Maybe she’ll write about that in her next book, or talk about it in an upcoming interview.  Serena is not the only one to receive bad calls (in fact, I just saw Novak Djokovic get a bad call in his semifinal match against Roger Federer at the same U.S. Open).  Of course, there is the matter of Serena getting particularly bad calls at the U.S. Open – think back to her 2004 match against Jennifer Capriati where the umpire overruled the linesperson to call a ball out when it was not even close to being out.  All you have to do is look that up on youtube and it’s infuriating all over again because there were at least 3 bad calls in that match.

Anyway, back to the matter at hand – learning from Serena based on last night’s experience.  Sometimes even a champion loses her composure.  So what’s the takeaway?
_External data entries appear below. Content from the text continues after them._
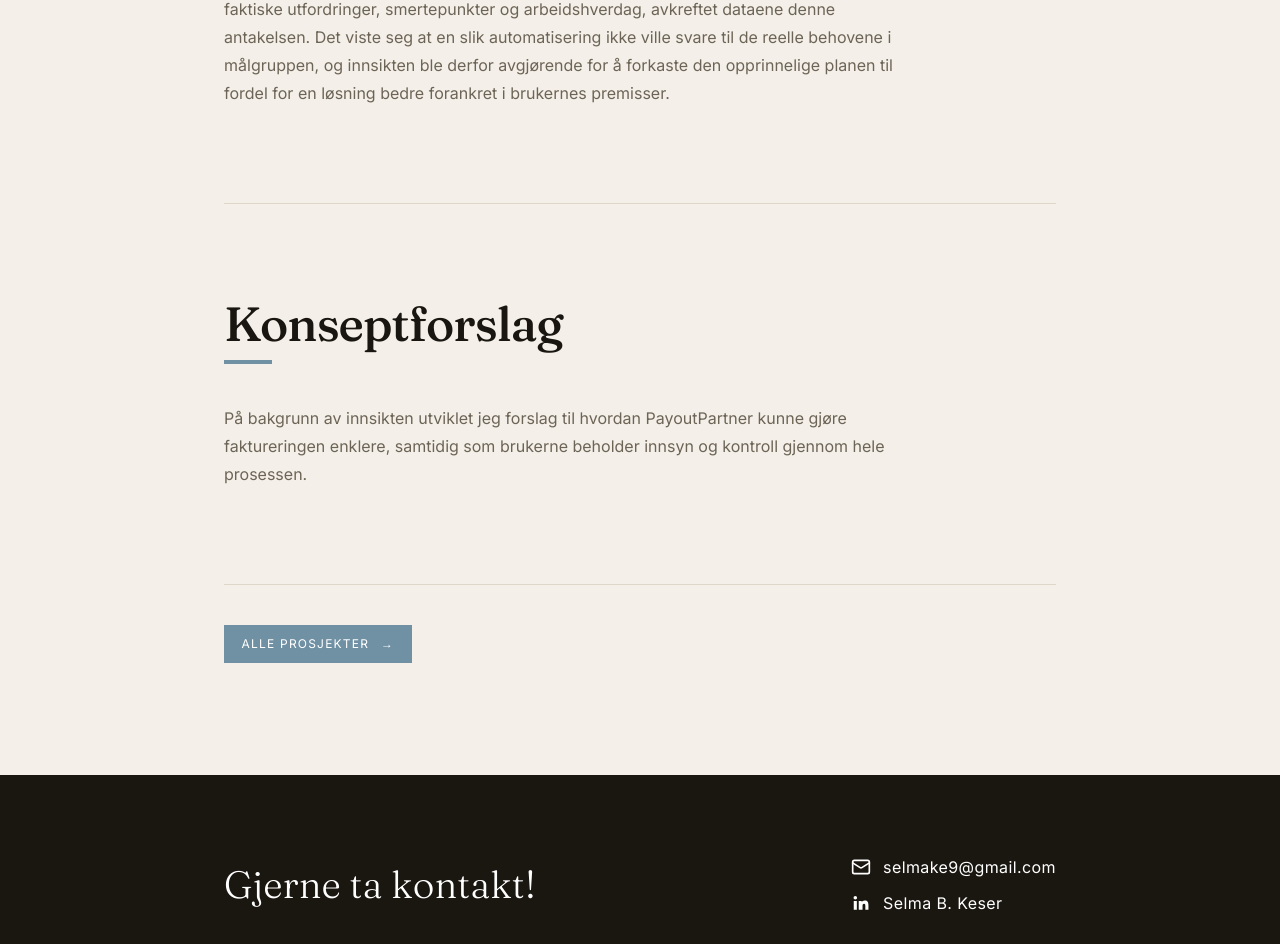
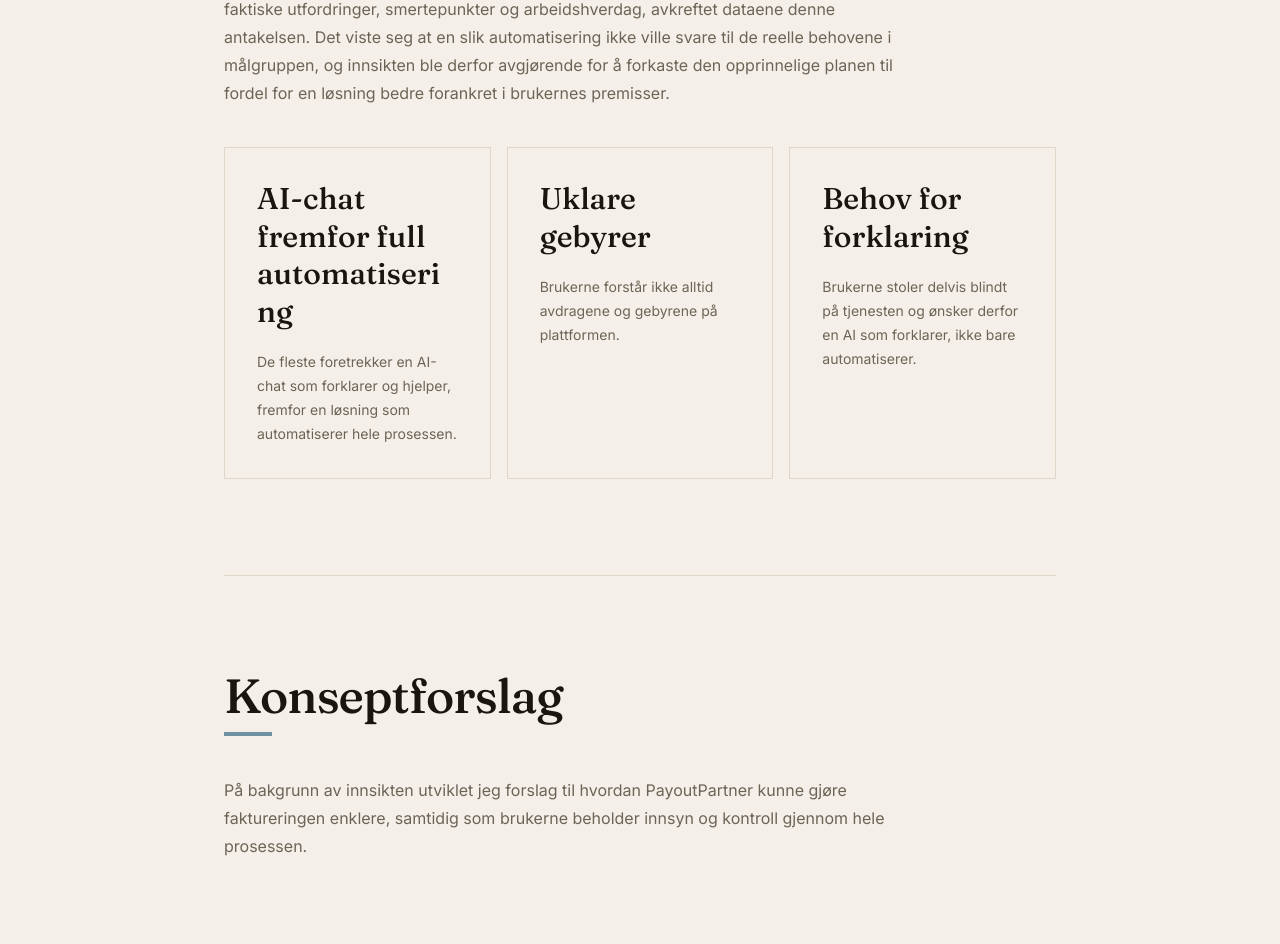
Before and after one commit to selmabk4/portfolio, a React (Vite) app: page /prosjekter/payoutpartner in a window 1280 px wide. Shown: the part 4070-5014 px from the top of the page. Built offline with nearby package versions, Linux system fonts and the light colour scheme.

Commit message:
Add user research findings to project detail

```diff
--- a/client/components/ProjectDetail.tsx
+++ b/client/components/ProjectDetail.tsx
@@ -632,6 +632,32 @@ export default function ProjectDetail({ project }: { project: ProjectDetailData
               <p className="mt-10 max-w-[680px] text-sm leading-7 text-muted-foreground sm:text-base">
                 Da praksisperioden startet, var hovedhypotesen at en helautomatisert KI-tjeneste ville gi størst mulig verdi og effektivitet. Da vi gikk inn i innsiktsfasen og analyserte brukernes faktiske utfordringer, smertepunkter og arbeidshverdag, avkreftet dataene denne antakelsen. Det viste seg at en slik automatisering ikke ville svare til de reelle behovene i målgruppen, og innsikten ble derfor avgjørende for å forkaste den opprinnelige planen til fordel for en løsning bedre forankret i brukernes premisser.
               </p>
+              <div className="mt-10 grid gap-4 sm:grid-cols-3">
+                <article className="border border-border bg-background p-6 sm:p-8">
+                  <p className="font-serif text-2xl font-medium leading-tight text-foreground sm:text-3xl">
+                    AI-chat fremfor full automatisering
+                  </p>
+                  <p className="mt-5 text-sm leading-6 text-muted-foreground">
+                    De fleste foretrekker en AI-chat som forklarer og hjelper, fremfor en løsning som automatiserer hele prosessen.
+                  </p>
+                </article>
+                <article className="border border-border bg-background p-6 sm:p-8">
+                  <p className="font-serif text-2xl font-medium leading-tight text-foreground sm:text-3xl">
+                    Uklare gebyrer
+                  </p>
+                  <p className="mt-5 text-sm leading-6 text-muted-foreground">
+                    Brukerne forstår ikke alltid avdragene og gebyrene på plattformen.
+                  </p>
+                </article>
+                <article className="border border-border bg-background p-6 sm:p-8">
+                  <p className="font-serif text-2xl font-medium leading-tight text-foreground sm:text-3xl">
+                    Behov for forklaring
+                  </p>
+                  <p className="mt-5 text-sm leading-6 text-muted-foreground">
+                    Brukerne stoler delvis blindt på tjenesten og ønsker derfor en AI som forklarer, ikke bare automatiserer.
+                  </p>
+                </article>
+              </div>
             </section>
 
             <section className="border-b border-border py-16 sm:py-24">
```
  1. Serena, a great champion who is usually cool under pressure and finds a way to rise above it, is just like the rest of us – she can lose her cool too!  And boy did she . . .
  2. We have a choice in our reactions to situations.  We can take the high road and be civil or we can tell people how we really feel.  Last night, Serena actually did both.  She let the linesperson have it and then once she plead her case and lost, she went up to her opponent, shook her hand, and closed out the match in the most dignified way she knew how at the time.  The whole ordeal wasn’t her opponent Kim’s fault after all . . .
  3. Forgiveness.  Forgive the other person for making what you believe is a crucial error in judgment (face it, it was a really bad time for that call), and forgive yourself for not responding to that mistake in a kinder way.  Serena already said after the match that the linesperson probably saw a foot fault and that she won’t fault (no pun intended) the woman for doing her job.  So she already seemed to forgive the linesperson.  I’m not sure she got to the latter part – forgiving herself.  I’m thinking she will given her spiritual foundation.  I’m praying she will so she can move on to the next tournament, the next match.  I’m sure she’ll pay the fine levied by the WTA (just heard it’s $10,000, pocket change for Serena) and I’m sure she’ll be thinking about it and talking about it for weeks to come. 

But’s it’s a learning experience, not just for Serena, but for all of us who encounter our own situations at work, at home, with friends, with family, where we can react like Serena did last night or choose a different route . . .


Nicole Hancock Husband is an attorney and Certified Professional Co-Active Coach (“CPCC”). Nicole graduated from Howard University School of Law in 1996 with a Juris Doctorate and from Ohio State University in 1993 with a Bachelor’s of Science in Business Administration, with a Finance/International Studies double major and Spanish minor.